    I hope the next pandemic won’t be more deadly. If it is, we’ll really suffer major consequences if our attitude to the COVID pandemic is any guide.

  28. Jax says:

    @Kathy: What we’ve learned over the past two years is that there’s no hope for humanity as a whole. Regardless of the method of our demise (aliens, plague, hostile climate changes), rest assured that we’ll go down fighting with each other about it, as opposed to using logic and science to ensure the continuation of our species as a whole. We’ll take most of the innocent species of earth with us in our death throes, possibly even the planet itself, and the moons of other planets/other planets themselves if we find anything valuable there before we manage to make this one uninhabitable.

    I mean, it’s just a matter of time before we discover we came from Mars and ruined that one, too. 😉

  29. Kathy says:


    I mean, it’s just a matter of time before we discover we came from Mars and ruined that one, too.

    It was part of the premise of H. Beam Piper’s Paratime Police series, that humans originated on Mars.

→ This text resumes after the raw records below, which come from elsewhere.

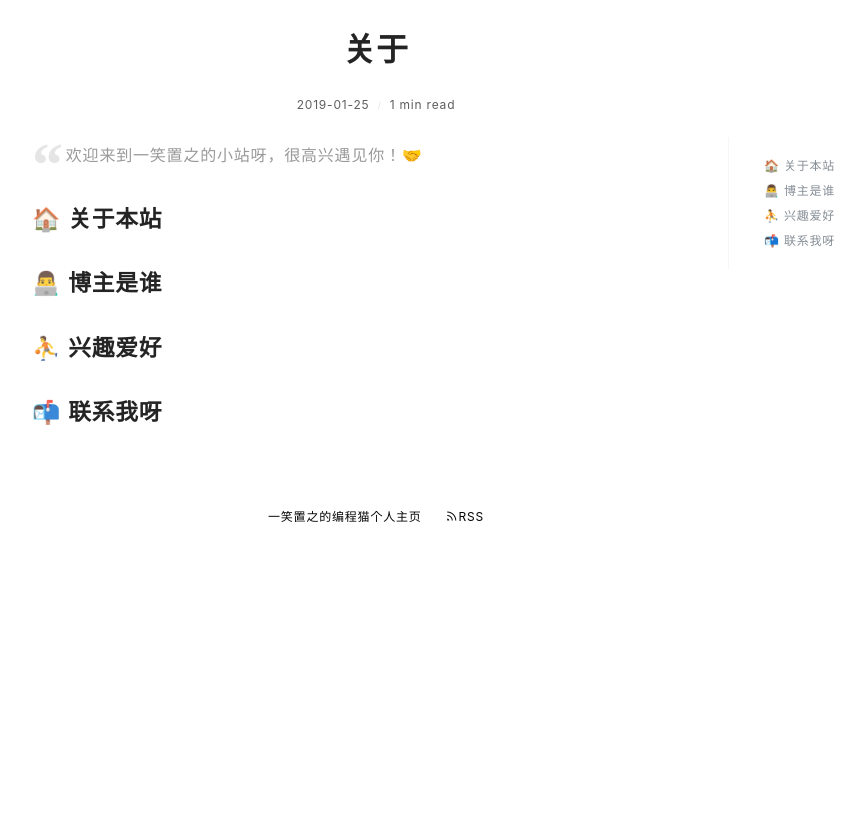
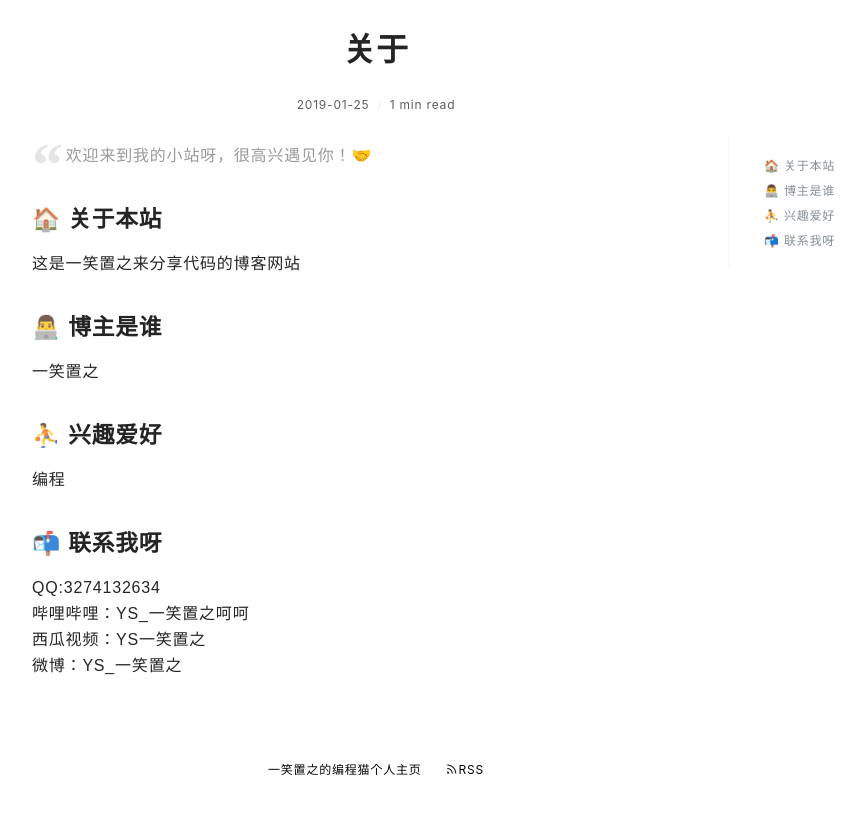
Before and after one commit to BCMYS/cs.github.io, a plain HTML site: page post/about/index.html in a window 1280 px wide. Shown: the part 471-1289 px from the top of the page, without its empty margins (264-1129 px from the left). Before the commit the page ends 1036 px from the top, so only its background shows below. Drawn offline with nearby package versions, Linux system fonts and the light colour scheme; a web font is replaced by a local one.

Commit message:
update from gridea: 2020-08-23 19:21:11

```diff
--- a/atom.xml
+++ b/atom.xml
@@ -2,7 +2,7 @@
 <feed xmlns="http://www.w3.org/2005/Atom">
     <id>https://BCMYS.github.io</id>
     <title>Gridea</title>
-    <updated>2020-08-23T11:14:11.899Z</updated>
+    <updated>2020-08-23T11:21:11.707Z</updated>
     <generator>https://github.com/jpmonette/feed</generator>
     <link rel="alternate" href="https://BCMYS.github.io"/>
     <link rel="self" href="https://BCMYS.github.io/atom.xml"/>
--- a/post/about/index.html
+++ b/post/about/index.html
@@ -3,7 +3,7 @@
     <meta charset="utf-8" />
 <meta name="viewport" content="width=device-width, initial-scale=1" />
 <title>关于 | Gridea</title>
-<link rel="shortcut icon" href="https://BCMYS.github.io/favicon.ico?v=1598181216741">
+<link rel="shortcut icon" href="https://BCMYS.github.io/favicon.ico?v=1598181488859">
 <link href="https://cdn.jsdelivr.net/npm/remixicon@2.3.0/fonts/remixicon.css" rel="stylesheet">
 <link rel="stylesheet" href="https://BCMYS.github.io/styles/main.css">
 <link rel="alternate" type="application/atom+xml" title="关于 | Gridea - Atom Feed" href="https://BCMYS.github.io/atom.xml">
@@ -12,13 +12,18 @@
 
 
     <meta name="description" content="
-欢迎来到一笑置之的小站呀，很高兴遇见你！🤝
+欢迎来到我的小站呀，很高兴遇见你！🤝
 
 🏠 关于本站
+这是一笑置之来分享代码的博客网站
 👨‍💻 博主是谁
+一笑置之
 ⛹ 兴趣爱好
+编程
 📬 联系我呀
-..." />
+QQ:3274132634
+哔哩哔哩：YS_一笑置之呵呵
+西瓜视频：YS一笑置..." />
     <meta name="keywords" content="" />
     <link rel="stylesheet" href="https://cdnjs.cloudflare.com/ajax/libs/KaTeX/0.10.0/katex.min.css">
     <script src="https://cdn.bootcss.com/highlight.js/9.12.0/highlight.min.js"></script>
@@ -28,7 +33,7 @@
       <div class="main-content">
         <div class="site-header">
   <a href="https://BCMYS.github.io">
-  <img class="avatar" src="https://BCMYS.github.io/images/avatar.png?v=1598181216741" alt="">
+  <img class="avatar" src="https://BCMYS.github.io/images/avatar.png?v=1598181488859" alt="">
   </a>
   <h1 class="site-title">
     Gridea
@@ -97,12 +102,19 @@
             <div class="post-content-wrapper">
               <div class="post-content">
                 <blockquote>
-<p>欢迎来到一笑置之的小站呀，很高兴遇见你！🤝</p>
+<p>欢迎来到我的小站呀，很高兴遇见你！🤝</p>
 </blockquote>
 <h2 id="关于本站">🏠 关于本站</h2>
+<p>这是一笑置之来分享代码的博客网站</p>
 <h2 id="博主是谁">👨‍💻 博主是谁</h2>
+<p>一笑置之</p>
 <h2 id="兴趣爱好">⛹ 兴趣爱好</h2>
+<p>编程</p>
 <h2 id="联系我呀">📬 联系我呀</h2>
+<p>QQ:3274132634<br>
+哔哩哔哩：YS_一笑置之呵呵<br>
+西瓜视频：YS一笑置之<br>
+微博：YS_一笑置之</p>
 
               </div>
               <div class="toc-container">
```
Also changed, not shown: archives/index.html (+2 -2 lines), index.html (+2 -2 lines), post/jian-dan-de-zi-dong-bao-cun-wan-jia-shu-ju-shi-shi-xian-duo-she-bei-man-you-de-dai-ma/index.html (+2 -2 lines), tags/index.html (+2 -2 lines).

In some timelines, the humans on Earth don’t even remember this.

  30. Jax says:

    @Kathy: There’s a book to be written about the Mayan culture and the fall of Mars, I think. Many lifeboats were sent out before the fall. Some lifeboats did better than others at remembering, and came back for their lost comrades.

  31. DrDaveT says:

    @Mu Yixiao:

    TL;DR Being over-protective of our children has given rise to a generation who doesn’t understand how to assess risk–making them far more likely to suffer severe consequences as adults (to which I say “duh!”).

    I couldn’t agree more.

    The one volunteer activity I have put the most time and effort (as opposed to $$$) into in my life is a children’s creativity competition called Odyssey of the Mind. I’m not crazy about the family that runs the program as their for-profit business, especially now that the founding patriarch is senile, but the program had one overwhelmingly important feature: the kids do everything for themselves, starting in Kindergarten. “No outside assistance” is the most important rule. The kids write the scripts, make the costumes, build the sets, design and build the gadgets. No adult hands at any time.* Actual independence, where if the kids don’t figure out how to do it nothing gets done and they suffer the consequences. We teach the kids to say “That’s a great idea mom/dad, but now we can’t use it.”

    I’ve had endless conversations with irate parents who didn’t understand why their kids got penalized because Dad cut the lumber or Mom applied the krazy glue or big brother/sister drilled the holes. To claims that they did it for safety, we would always reply “If you can’t teach them how to use those tools safely, then you have to require them to find some other solution that doesn’t require your help.” My wife was fond of saying “Protect your kids from maiming themselves, but don’t protect them from learning.”

    *Adults are encourage to teach the kids skills, and to expose them to reference works. By all means, teach them how to use a table saw or a sewing machine or a hot glue gun — on scrap pieces that aren’t similar to the actual design that the kids will be presenting.

  32. Kathy says:


    It might make sense. Some Mayan mythology is so bizarre as to seem alien.